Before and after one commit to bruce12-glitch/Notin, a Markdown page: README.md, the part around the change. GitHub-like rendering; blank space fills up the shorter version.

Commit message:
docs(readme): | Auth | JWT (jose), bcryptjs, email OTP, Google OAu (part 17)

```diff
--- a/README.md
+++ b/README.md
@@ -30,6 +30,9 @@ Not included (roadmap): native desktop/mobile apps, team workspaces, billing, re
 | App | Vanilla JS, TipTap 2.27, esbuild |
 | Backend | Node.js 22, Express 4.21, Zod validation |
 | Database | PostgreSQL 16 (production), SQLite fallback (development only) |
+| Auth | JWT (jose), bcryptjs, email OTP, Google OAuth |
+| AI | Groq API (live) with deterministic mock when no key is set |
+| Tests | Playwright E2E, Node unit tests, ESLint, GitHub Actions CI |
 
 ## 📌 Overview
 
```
______
• Task description
Only a number should be given in reply: how many lines in the entries above hold "Google".

• Response below
2